Basketball MVP obvious

Ted Wu, Sports Editor

   Oklahoma City Thunder point guard Russell Westbrook deserves the MVP award for the 2016-17 NBA regular season.

   For starters, Westbrook has become the first player since Oscar Robertson in the 1961-1962 season to average a triple-double throughout the season. Not only will he shatter that record, thought untouchable for the longest time, but he will do so while leading the league in scoring and powering his team to the playoffs.

   Indeed, the narrative of his unlikely explosion into this year’s MVP race proves the most compelling. After an offseason in which 2013-14 MVP Kevin Durant left to join the Golden State Warriors, leaving Westbrook alone at the helm of a mediocre team, he has risen to the occasion. Even with a team incapable of generating offense without him, Westbrook has managed to power the Thunder to sixth place in the Western Conference and into the playoffs.

   Critics contest the actual benefit of his triple-doubles, making the case that his triple-doubles are bad for his team and drags their play down. With the Thunder a pristine 33-9 in games in which he notches a triple-double, and a measly 13-25 when he does not, their claim is moot. It is clear that without his individual excellence, his team suffers.

    His competitive drive is the heart and soul of his team. There are those that bemoan the spectacle that he has become, claiming that he is now a distraction for the team. The reality tells a different story, however, with his incredible campaign bringing his team more together than ever with a league-high assist percentage of 57.3.

    Westbrook’s leading challenger to the award, Houston Rockets guard James Harden, has a much higher ratio of true shooting percentage to usage rate, traditionally an indicator of efficiency. While it may be easy to presume that Harden is more deserving, with increased efficiency while maintaining the workload of an average superstar (61.3 percent true shooting on 34.1 percent usage rate), this assumption entirely neglects the difference in situations between Westbrook and Harden.

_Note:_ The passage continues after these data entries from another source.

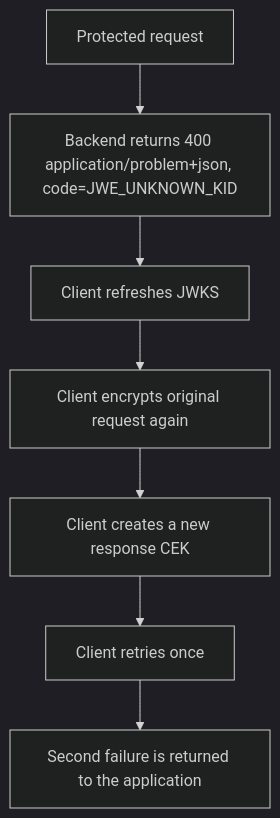
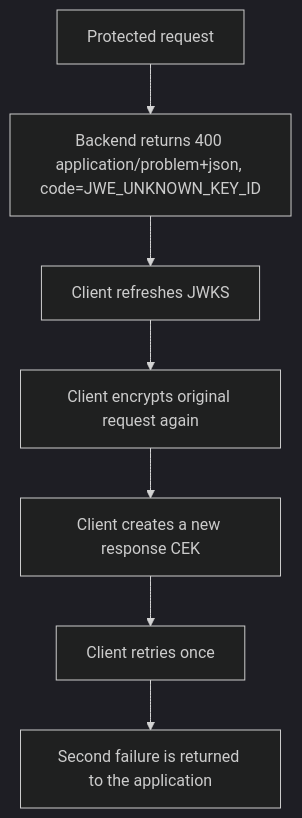
The second of 2 diagrams in docs/architecture.md (jeap-admin-ch/jeap-jwe-client), drawn with Mermaid (dark theme) before and after one commit. The commit also changed other lines of this file and 9 other files, not shown here.

````diff
--- a/docs/architecture.md
+++ b/docs/architecture.md
@@ -91,9 +91,9 @@
 ```mermaid
 flowchart TD
-  A[Protected request] --> B["Backend returns 400 application/problem+json, code=JWE_UNKNOWN_KID"]
+  A[Protected request] --> B["Backend returns 400 application/problem+json, code=JWE_UNKNOWN_KEY_ID"]
   B --> C[Client refreshes JWKS]
   C --> D[Client encrypts original request again]
   D --> E[Client creates a new response CEK]
   E --> F[Client retries once]
   F --> G[Second failure is returned to the application]
 ```
````
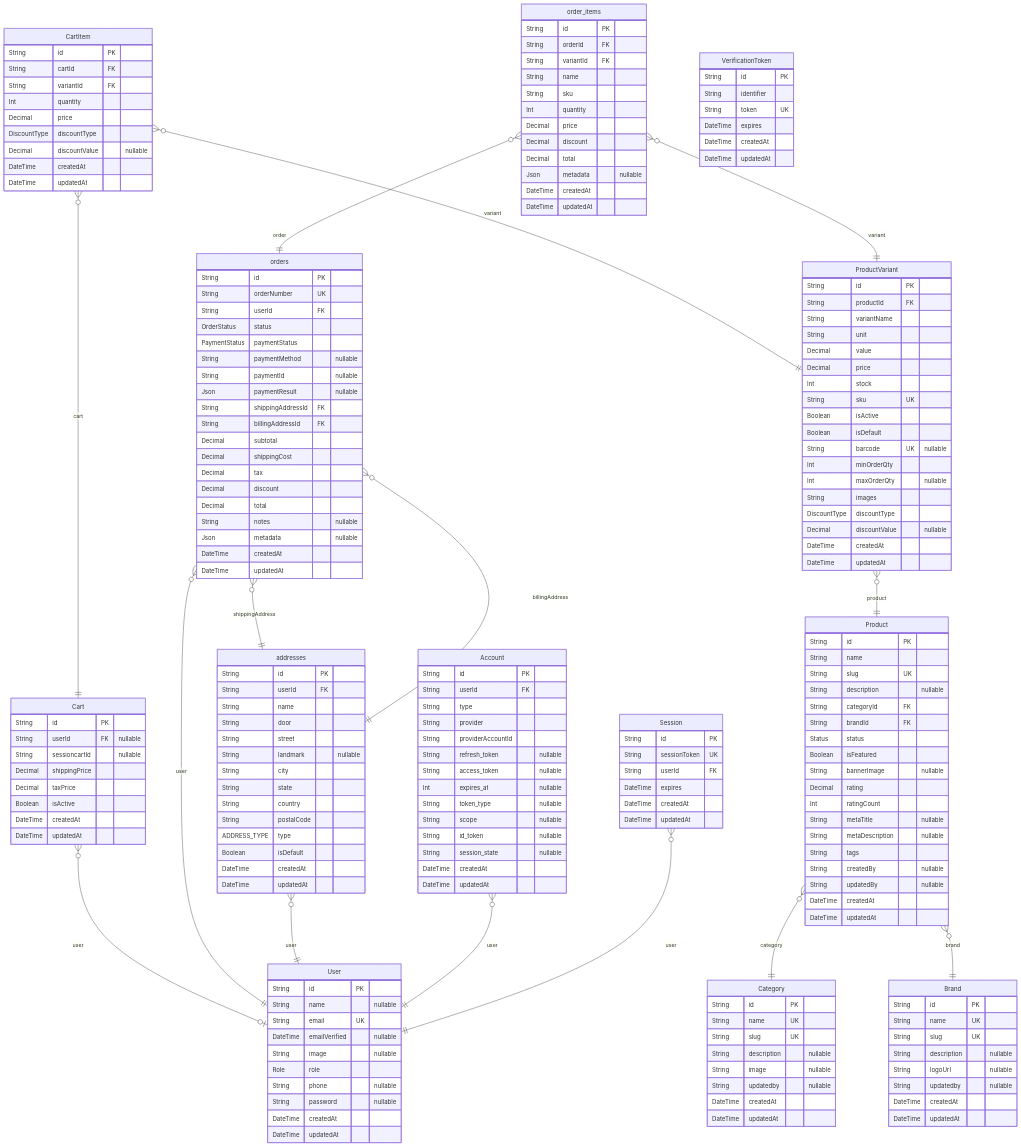
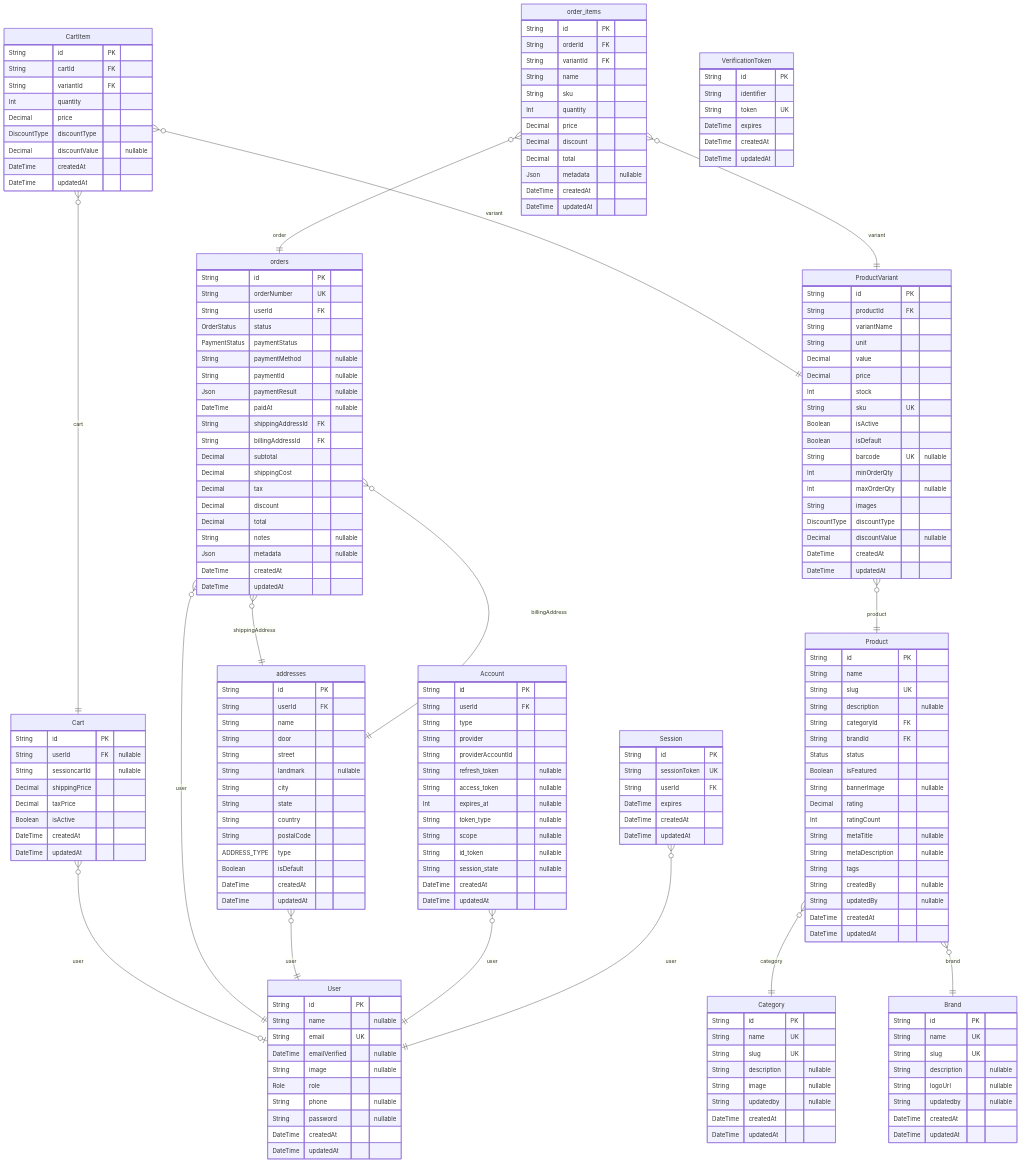
One commit to jjaijg/ssb-store changed the diagram in prisma/ERD.md. Above: the diagram before and after it, drawn with Mermaid. The commit also changed other lines of this file and 16 other files, not shown here.

```diff
--- a/prisma/ERD.md
+++ b/prisma/ERD.md
@@ -36,6 +36,7 @@
   String paymentMethod "nullable"
   String paymentId "nullable"
   Json paymentResult "nullable"
+  DateTime paidAt "nullable"
   String shippingAddressId FK
   String billingAddressId FK
   Decimal subtotal
```
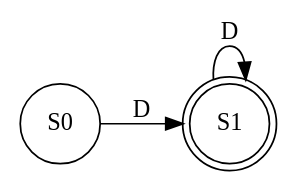
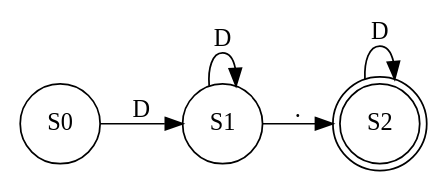
The diagram in AnalizadorLexico/src/main/java/com/proyecto/analizadorlexico/Resource/Graficos/decimal.dot (MarvinArch/LenguajesFormales), drawn with Graphviz before and after one commit. The commit also changed 39 other files, not shown here.

```diff
--- a/AnalizadorLexico/src/main/java/com/proyecto/analizadorlexico/Resource/Graficos/decimal.dot
+++ b/AnalizadorLexico/src/main/java/com/proyecto/analizadorlexico/Resource/Graficos/decimal.dot
@@ -1,11 +1,13 @@
 digraph finite_state_machine {
 	rankdir=LR;
 	size="8,5"
 
-	node [shape = doublecircle]; S1 ;
+	node [shape = doublecircle]; S2 ;
 	node [shape = circle];
 
 	S0 -> S1 [ label = "D" ];
 	
 	S1 -> S1 [label= "D"];
+	S1 -> S2 [label= "."]
+	S2 -> S2 [label= "D"];
 }
```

    While Westbrook’s usage rate has skyrocketed from last season to this season, an increase in usage rate of 9.5 percent, his true shooting percentage has not budged at all, maintaining a 55.4 percent true shooting rate. The increase in defensive attention in addition to his endless responsibility as his team’s leader has not been able to touch Westbrook’s offensive prowess, an illustration of his epic 2016-17 campaign.

 Advanced metrics such as Player Efficiency Rating (PER) and Value Over Replacement Player (VORP), used to account for how much a single player contributes to his team, give the same opinion. Westbrook ranks number one in both categories, while maintaining the highest usage rate in the league.

Russell Westbrook is no showoff. He just shows up, approaching Game 1 and Game 82 with the same intensity and determination to dominate. Houston Rockets guard James Harden may be more efficient, but given the luxury of a deep bench and sharpshooting teammates, he should be. Looking back on the 2016-17 season, the biggest story will be Westbrook’s historic journey, rightfully so. NBA sports writers and media owe it to the fans to put the cherry on top of his fairy tale season, by crowning Westbrook this year’s MVP.